Here are the things to consider when you’re unsure about which one is the ideal choice for a specific application:
- Linear plain bearings can operate dry thanks to lubricants embedded in the matrix of the polymer. Recirculating ball bearings need lubrication approximately every three to six months.
- When a precision fitting is required, linear plain bearings are a better choice thanks to their tightest minimum clearance.
- Corrosion protection is relevant because both can be made of different materials. However, we generally have better performance in plastic linear plain bearings which are resistant to mineral acids, alkalies, and inorganic substances.
- If you’re after a lower coefficient of friction, recirculating ball bearings are the way to go because they simply have a much smaller contact area.
- If you use very small strokes, ball bearings will suffer from continuous wear and one-side stress. Consider using a linear system instead.
- Cost is always a consideration in practical engineering, but this depends on the choice of material and the quality of the bearing, besides the type. In general, linear plain bearings are more expensive, but recirculating ball bearings require lubrication, so they incur maintenance costs.
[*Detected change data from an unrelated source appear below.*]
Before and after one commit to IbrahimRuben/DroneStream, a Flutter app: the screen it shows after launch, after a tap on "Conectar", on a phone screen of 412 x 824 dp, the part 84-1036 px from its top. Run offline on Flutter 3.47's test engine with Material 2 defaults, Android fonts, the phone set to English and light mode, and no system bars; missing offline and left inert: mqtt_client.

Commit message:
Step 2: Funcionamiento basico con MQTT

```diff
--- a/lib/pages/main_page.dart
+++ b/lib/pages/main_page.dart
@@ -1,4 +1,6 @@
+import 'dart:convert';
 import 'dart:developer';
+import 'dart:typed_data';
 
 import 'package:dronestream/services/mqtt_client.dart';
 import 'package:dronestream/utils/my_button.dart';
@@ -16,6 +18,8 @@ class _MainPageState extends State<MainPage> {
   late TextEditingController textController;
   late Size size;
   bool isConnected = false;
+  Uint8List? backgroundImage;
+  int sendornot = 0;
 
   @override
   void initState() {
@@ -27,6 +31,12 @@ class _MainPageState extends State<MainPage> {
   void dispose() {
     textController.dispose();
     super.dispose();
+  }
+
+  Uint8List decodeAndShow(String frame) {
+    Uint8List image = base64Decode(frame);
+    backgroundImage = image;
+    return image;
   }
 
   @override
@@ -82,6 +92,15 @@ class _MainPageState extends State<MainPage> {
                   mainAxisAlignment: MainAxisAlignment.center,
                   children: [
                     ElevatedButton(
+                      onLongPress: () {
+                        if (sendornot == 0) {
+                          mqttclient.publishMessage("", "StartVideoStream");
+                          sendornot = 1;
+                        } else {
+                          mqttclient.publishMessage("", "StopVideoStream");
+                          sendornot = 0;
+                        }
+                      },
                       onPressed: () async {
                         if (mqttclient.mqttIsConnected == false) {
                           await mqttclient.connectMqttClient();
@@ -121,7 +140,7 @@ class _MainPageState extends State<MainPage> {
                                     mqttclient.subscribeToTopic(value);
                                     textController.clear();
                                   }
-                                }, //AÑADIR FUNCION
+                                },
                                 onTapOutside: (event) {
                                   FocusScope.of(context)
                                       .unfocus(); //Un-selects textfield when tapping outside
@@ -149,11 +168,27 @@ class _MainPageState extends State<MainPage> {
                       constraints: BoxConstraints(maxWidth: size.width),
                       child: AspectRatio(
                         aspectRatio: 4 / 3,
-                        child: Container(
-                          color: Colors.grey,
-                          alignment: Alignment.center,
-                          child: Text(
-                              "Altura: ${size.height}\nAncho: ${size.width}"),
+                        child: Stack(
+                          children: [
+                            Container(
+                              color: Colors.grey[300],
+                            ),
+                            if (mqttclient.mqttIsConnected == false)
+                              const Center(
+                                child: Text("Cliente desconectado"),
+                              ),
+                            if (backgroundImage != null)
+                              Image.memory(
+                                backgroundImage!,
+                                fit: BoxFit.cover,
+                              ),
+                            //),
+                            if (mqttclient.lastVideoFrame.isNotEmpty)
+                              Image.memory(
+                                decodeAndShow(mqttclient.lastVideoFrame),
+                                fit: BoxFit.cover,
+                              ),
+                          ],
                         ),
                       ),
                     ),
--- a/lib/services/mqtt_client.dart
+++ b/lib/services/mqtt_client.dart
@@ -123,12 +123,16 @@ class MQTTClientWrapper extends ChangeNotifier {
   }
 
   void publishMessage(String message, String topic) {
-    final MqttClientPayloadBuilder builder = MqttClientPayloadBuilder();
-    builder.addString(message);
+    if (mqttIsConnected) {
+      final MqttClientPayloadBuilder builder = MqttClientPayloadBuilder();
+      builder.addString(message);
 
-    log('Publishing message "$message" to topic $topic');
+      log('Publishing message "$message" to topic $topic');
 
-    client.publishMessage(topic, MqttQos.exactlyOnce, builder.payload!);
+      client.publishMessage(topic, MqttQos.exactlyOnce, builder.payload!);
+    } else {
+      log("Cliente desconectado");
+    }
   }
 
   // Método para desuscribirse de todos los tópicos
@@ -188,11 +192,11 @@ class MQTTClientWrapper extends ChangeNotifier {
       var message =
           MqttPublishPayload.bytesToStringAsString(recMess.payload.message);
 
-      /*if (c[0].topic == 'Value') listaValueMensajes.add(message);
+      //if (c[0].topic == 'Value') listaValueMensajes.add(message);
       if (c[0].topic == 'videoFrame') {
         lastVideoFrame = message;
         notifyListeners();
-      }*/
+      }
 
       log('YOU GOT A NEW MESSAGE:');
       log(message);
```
In general, if you’re going for high precision, accuracy, and low friction, use rolling bearings. If you’re after maximum dirt resistance, movement stability, and if it’s impossible to access the part during maintenance sessions for lubrication, then use a sliding element. As always, both types come with their strengths and weaknesses, so to enjoy a peace of mind for a long time, make sure that you consider everything mentioned above.